→ Task prompt
Your answer must restate the listing below word for word and contain no images.

→ Data listing
[Start of Attachment]

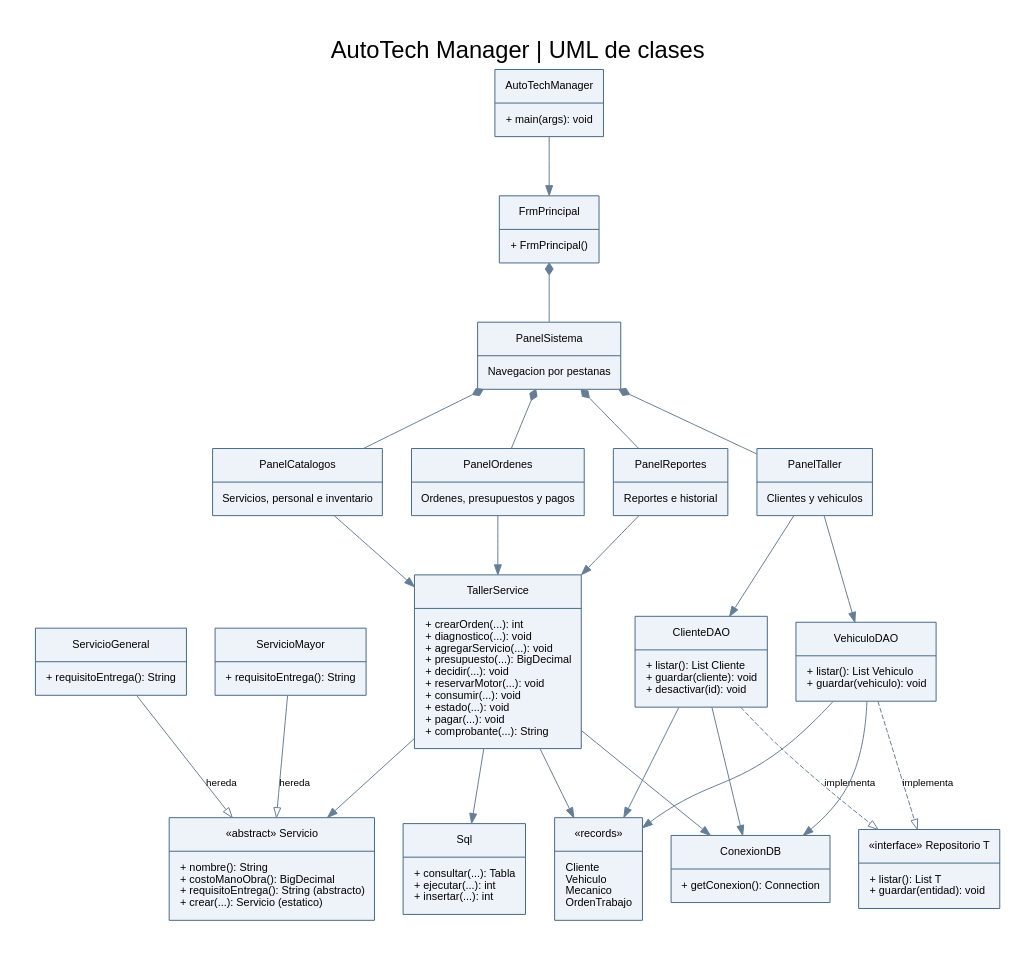
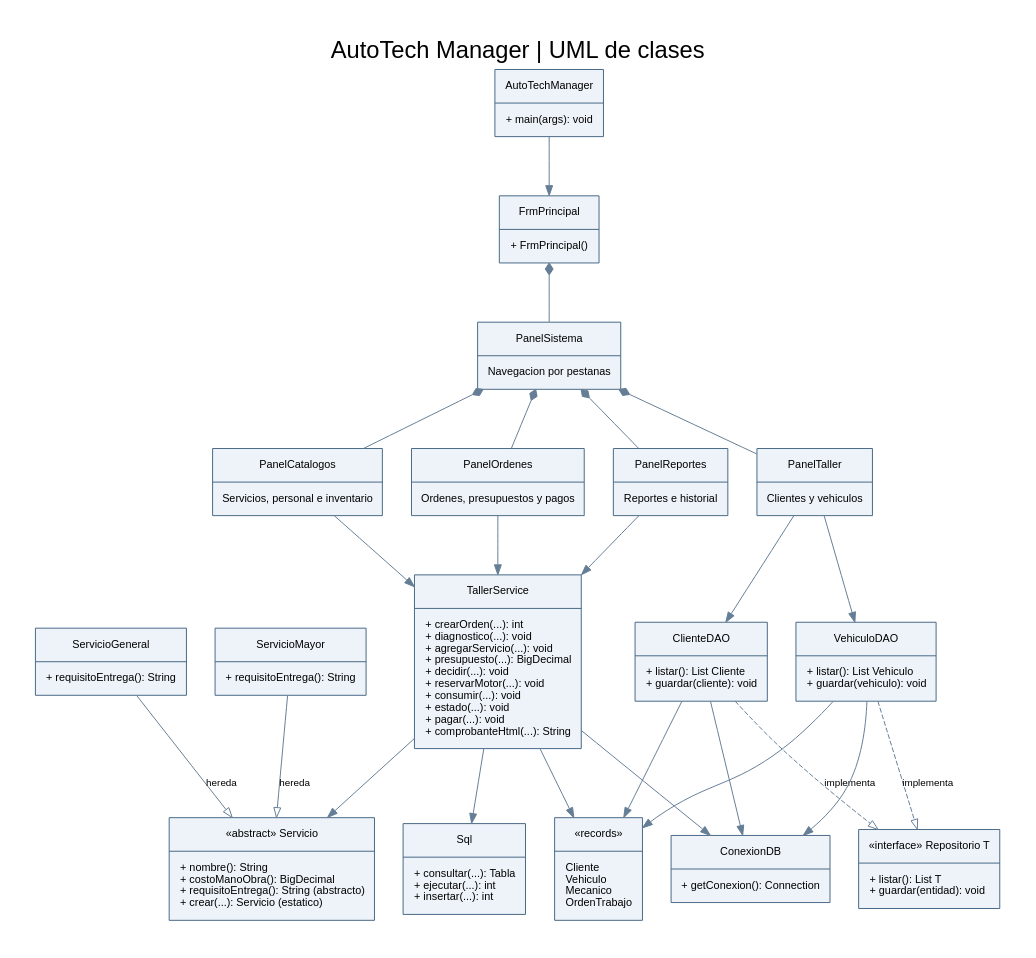
Before and after one commit to 6erson/AutoTechManagerProyecto: the diagram in docs/diagrama-uml.dot, drawn with Graphviz. The commit also changed 51 other files, not shown here.

```diff
--- a/docs/diagrama-uml.dot
+++ b/docs/diagrama-uml.dot
@@ -1,33 +1,33 @@
 digraph G {
  graph [rankdir=TB,bgcolor="white",pad=0.4,nodesep=0.4,ranksep=0.8,fontname="Arial",label="AutoTech Manager | UML de clases",labelloc=t,fontsize=24];
  node [shape=record,fontname="Arial",fontsize=11,style=filled,fillcolor="#edf3f9",color="#496987",margin=0.15];
  edge [color="#657e96",fontname="Arial",fontsize=10];
  AutoTechManager [label="{AutoTechManager|+ main(args): void}"];
  FrmPrincipal [label="{FrmPrincipal|+ FrmPrincipal()}"];
  PanelSistema [label="{PanelSistema|Navegacion por pestanas}"];
  PanelTaller [label="{PanelTaller|Clientes y vehiculos}"];
  PanelCatalogos [label="{PanelCatalogos|Servicios, personal e inventario}"];
  PanelOrdenes [label="{PanelOrdenes|Ordenes, presupuestos y pagos}"];
  PanelReportes [label="{PanelReportes|Reportes e historial}"];
- TallerService [label="{TallerService|+ crearOrden(...): int\l+ diagnostico(...): void\l+ agregarServicio(...): void\l+ presupuesto(...): BigDecimal\l+ decidir(...): void\l+ reservarMotor(...): void\l+ consumir(...): void\l+ estado(...): void\l+ pagar(...): void\l+ comprobante(...): String\l}"];
+ TallerService [label="{TallerService|+ crearOrden(...): int\l+ diagnostico(...): void\l+ agregarServicio(...): void\l+ presupuesto(...): BigDecimal\l+ decidir(...): void\l+ reservarMotor(...): void\l+ consumir(...): void\l+ estado(...): void\l+ pagar(...): void\l+ comprobanteHtml(...): String\l}"];
  Sql [label="{Sql|+ consultar(...): Tabla\l+ ejecutar(...): int\l+ insertar(...): int\l}"];
  ConexionDB [label="{ConexionDB|+ getConexion(): Connection}"];
  Repositorio [label="{«interface» Repositorio T|+ listar(): List T\l+ guardar(entidad): void\l}"];
- ClienteDAO [label="{ClienteDAO|+ listar(): List Cliente\l+ guardar(cliente): void\l+ desactivar(id): void\l}"];
+ ClienteDAO [label="{ClienteDAO|+ listar(): List Cliente\l+ guardar(cliente): void\l}"];
  VehiculoDAO [label="{VehiculoDAO|+ listar(): List Vehiculo\l+ guardar(vehiculo): void\l}"];
  Servicio [label="{«abstract» Servicio|+ nombre(): String\l+ costoManoObra(): BigDecimal\l+ requisitoEntrega(): String (abstracto)\l+ crear(...): Servicio (estatico)\l}"];
  ServicioGeneral [label="{ServicioGeneral|+ requisitoEntrega(): String}"];
  ServicioMayor [label="{ServicioMayor|+ requisitoEntrega(): String}"];
  Modelos [label="{«records»|Cliente\lVehiculo\lMecanico\lOrdenTrabajo\l}"];
  AutoTechManager -> FrmPrincipal;
  FrmPrincipal -> PanelSistema [dir=both,arrowtail=diamond,arrowhead=none];
  PanelSistema -> {PanelTaller PanelCatalogos PanelOrdenes PanelReportes} [dir=both,arrowtail=diamond,arrowhead=none];
  {PanelCatalogos PanelOrdenes PanelReportes} -> TallerService;
  PanelTaller -> {ClienteDAO VehiculoDAO};
  {ClienteDAO VehiculoDAO} -> Repositorio [style=dashed,arrowhead=empty,label="implementa"];
  {ClienteDAO VehiculoDAO TallerService} -> ConexionDB;
  TallerService -> {Sql Servicio Modelos};
  ClienteDAO -> Modelos;
  VehiculoDAO -> Modelos;
  {ServicioGeneral ServicioMayor} -> Servicio [arrowhead=empty,label="hereda"];
 }
```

[End of Attachment]

→ Response to the task
Before and after one commit to 6erson/AutoTechManagerProyecto: the diagram in docs/diagrama-uml.dot, drawn with Graphviz. The commit also changed 51 other files, not shown here.

```diff
--- a/docs/diagrama-uml.dot
+++ b/docs/diagrama-uml.dot
@@ -1,33 +1,33 @@
 digraph G {
  graph [rankdir=TB,bgcolor="white",pad=0.4,nodesep=0.4,ranksep=0.8,fontname="Arial",label="AutoTech Manager | UML de clases",labelloc=t,fontsize=24];
  node [shape=record,fontname="Arial",fontsize=11,style=filled,fillcolor="#edf3f9",color="#496987",margin=0.15];
  edge [color="#657e96",fontname="Arial",fontsize=10];
  AutoTechManager [label="{AutoTechManager|+ main(args): void}"];
  FrmPrincipal [label="{FrmPrincipal|+ FrmPrincipal()}"];
  PanelSistema [label="{PanelSistema|Navegacion por pestanas}"];
  PanelTaller [label="{PanelTaller|Clientes y vehiculos}"];
  PanelCatalogos [label="{PanelCatalogos|Servicios, personal e inventario}"];
  PanelOrdenes [label="{PanelOrdenes|Ordenes, presupuestos y pagos}"];
  PanelReportes [label="{PanelReportes|Reportes e historial}"];
- TallerService [label="{TallerService|+ crearOrden(...): int\l+ diagnostico(...): void\l+ agregarServicio(...): void\l+ presupuesto(...): BigDecimal\l+ decidir(...): void\l+ reservarMotor(...): void\l+ consumir(...): void\l+ estado(...): void\l+ pagar(...): void\l+ comprobante(...): String\l}"];
+ TallerService [label="{TallerService|+ crearOrden(...): int\l+ diagnostico(...): void\l+ agregarServicio(...): void\l+ presupuesto(...): BigDecimal\l+ decidir(...): void\l+ reservarMotor(...): void\l+ consumir(...): void\l+ estado(...): void\l+ pagar(...): void\l+ comprobanteHtml(...): String\l}"];
  Sql [label="{Sql|+ consultar(...): Tabla\l+ ejecutar(...): int\l+ insertar(...): int\l}"];
  ConexionDB [label="{ConexionDB|+ getConexion(): Connection}"];
  Repositorio [label="{«interface» Repositorio T|+ listar(): List T\l+ guardar(entidad): void\l}"];
- ClienteDAO [label="{ClienteDAO|+ listar(): List Cliente\l+ guardar(cliente): void\l+ desactivar(id): void\l}"];
+ ClienteDAO [label="{ClienteDAO|+ listar(): List Cliente\l+ guardar(cliente): void\l}"];
  VehiculoDAO [label="{VehiculoDAO|+ listar(): List Vehiculo\l+ guardar(vehiculo): void\l}"];
  Servicio [label="{«abstract» Servicio|+ nombre(): String\l+ costoManoObra(): BigDecimal\l+ requisitoEntrega(): String (abstracto)\l+ crear(...): Servicio (estatico)\l}"];
  ServicioGeneral [label="{ServicioGeneral|+ requisitoEntrega(): String}"];
  ServicioMayor [label="{ServicioMayor|+ requisitoEntrega(): String}"];
  Modelos [label="{«records»|Cliente\lVehiculo\lMecanico\lOrdenTrabajo\l}"];
  AutoTechManager -> FrmPrincipal;
  FrmPrincipal -> PanelSistema [dir=both,arrowtail=diamond,arrowhead=none];
  PanelSistema -> {PanelTaller PanelCatalogos PanelOrdenes PanelReportes} [dir=both,arrowtail=diamond,arrowhead=none];
  {PanelCatalogos PanelOrdenes PanelReportes} -> TallerService;
  PanelTaller -> {ClienteDAO VehiculoDAO};
  {ClienteDAO VehiculoDAO} -> Repositorio [style=dashed,arrowhead=empty,label="implementa"];
  {ClienteDAO VehiculoDAO TallerService} -> ConexionDB;
  TallerService -> {Sql Servicio Modelos};
  ClienteDAO -> Modelos;
  VehiculoDAO -> Modelos;
  {ServicioGeneral ServicioMayor} -> Servicio [arrowhead=empty,label="hereda"];
 }
```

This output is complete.